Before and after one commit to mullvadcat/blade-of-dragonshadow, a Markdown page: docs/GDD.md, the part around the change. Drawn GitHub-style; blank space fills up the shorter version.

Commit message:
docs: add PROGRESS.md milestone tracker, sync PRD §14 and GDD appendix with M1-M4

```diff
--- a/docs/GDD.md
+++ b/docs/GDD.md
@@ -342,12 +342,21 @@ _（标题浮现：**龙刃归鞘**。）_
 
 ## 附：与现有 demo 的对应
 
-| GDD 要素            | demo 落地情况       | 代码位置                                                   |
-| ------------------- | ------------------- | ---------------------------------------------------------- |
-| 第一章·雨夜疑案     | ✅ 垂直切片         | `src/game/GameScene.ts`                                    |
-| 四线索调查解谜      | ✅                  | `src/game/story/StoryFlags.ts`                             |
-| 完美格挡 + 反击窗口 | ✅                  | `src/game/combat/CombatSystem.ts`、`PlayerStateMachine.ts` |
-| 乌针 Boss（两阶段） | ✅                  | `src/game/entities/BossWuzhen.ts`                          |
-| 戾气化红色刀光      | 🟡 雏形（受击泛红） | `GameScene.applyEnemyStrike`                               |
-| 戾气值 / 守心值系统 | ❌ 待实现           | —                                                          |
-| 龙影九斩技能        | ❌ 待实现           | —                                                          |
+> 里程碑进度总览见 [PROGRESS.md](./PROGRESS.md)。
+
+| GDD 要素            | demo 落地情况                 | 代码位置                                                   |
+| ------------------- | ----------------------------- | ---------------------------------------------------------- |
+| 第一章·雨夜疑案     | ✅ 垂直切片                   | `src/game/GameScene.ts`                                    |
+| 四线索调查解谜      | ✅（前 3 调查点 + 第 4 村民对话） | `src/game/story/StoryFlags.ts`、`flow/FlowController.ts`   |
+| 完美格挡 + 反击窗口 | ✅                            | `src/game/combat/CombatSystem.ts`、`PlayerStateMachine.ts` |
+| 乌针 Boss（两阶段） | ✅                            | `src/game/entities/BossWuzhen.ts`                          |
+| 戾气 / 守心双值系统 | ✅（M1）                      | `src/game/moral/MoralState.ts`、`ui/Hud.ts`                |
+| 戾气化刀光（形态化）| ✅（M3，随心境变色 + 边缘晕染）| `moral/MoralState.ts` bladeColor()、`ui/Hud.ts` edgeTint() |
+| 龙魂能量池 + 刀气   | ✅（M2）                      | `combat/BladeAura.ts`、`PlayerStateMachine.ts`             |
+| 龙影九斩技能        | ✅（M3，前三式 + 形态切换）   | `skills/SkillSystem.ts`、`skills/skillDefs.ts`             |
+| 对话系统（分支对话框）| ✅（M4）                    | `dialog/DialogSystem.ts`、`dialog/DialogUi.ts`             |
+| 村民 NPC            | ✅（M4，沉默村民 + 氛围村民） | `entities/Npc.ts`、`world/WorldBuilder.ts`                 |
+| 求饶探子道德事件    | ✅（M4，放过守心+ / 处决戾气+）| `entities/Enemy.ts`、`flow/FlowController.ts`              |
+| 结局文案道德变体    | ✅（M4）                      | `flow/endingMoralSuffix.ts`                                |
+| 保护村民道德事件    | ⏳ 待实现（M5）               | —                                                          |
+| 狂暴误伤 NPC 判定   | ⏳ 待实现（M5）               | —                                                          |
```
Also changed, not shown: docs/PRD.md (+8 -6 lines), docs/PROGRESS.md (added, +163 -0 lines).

> _Work to complete_
Out of the preceding entries, pull each line that contains the word "entities".

> _Exercise solution_
-| 乌针 Boss（两阶段） | ✅                  | `src/game/entities/BossWuzhen.ts`                          |
+| 乌针 Boss（两阶段） | ✅                            | `src/game/entities/BossWuzhen.ts`                          |
+| 村民 NPC            | ✅（M4，沉默村民 + 氛围村民） | `entities/Npc.ts`、`world/WorldBuilder.ts`                 |
+| 求饶探子道德事件    | ✅（M4，放过守心+ / 处决戾气+）| `entities/Enemy.ts`、`flow/FlowController.ts`              |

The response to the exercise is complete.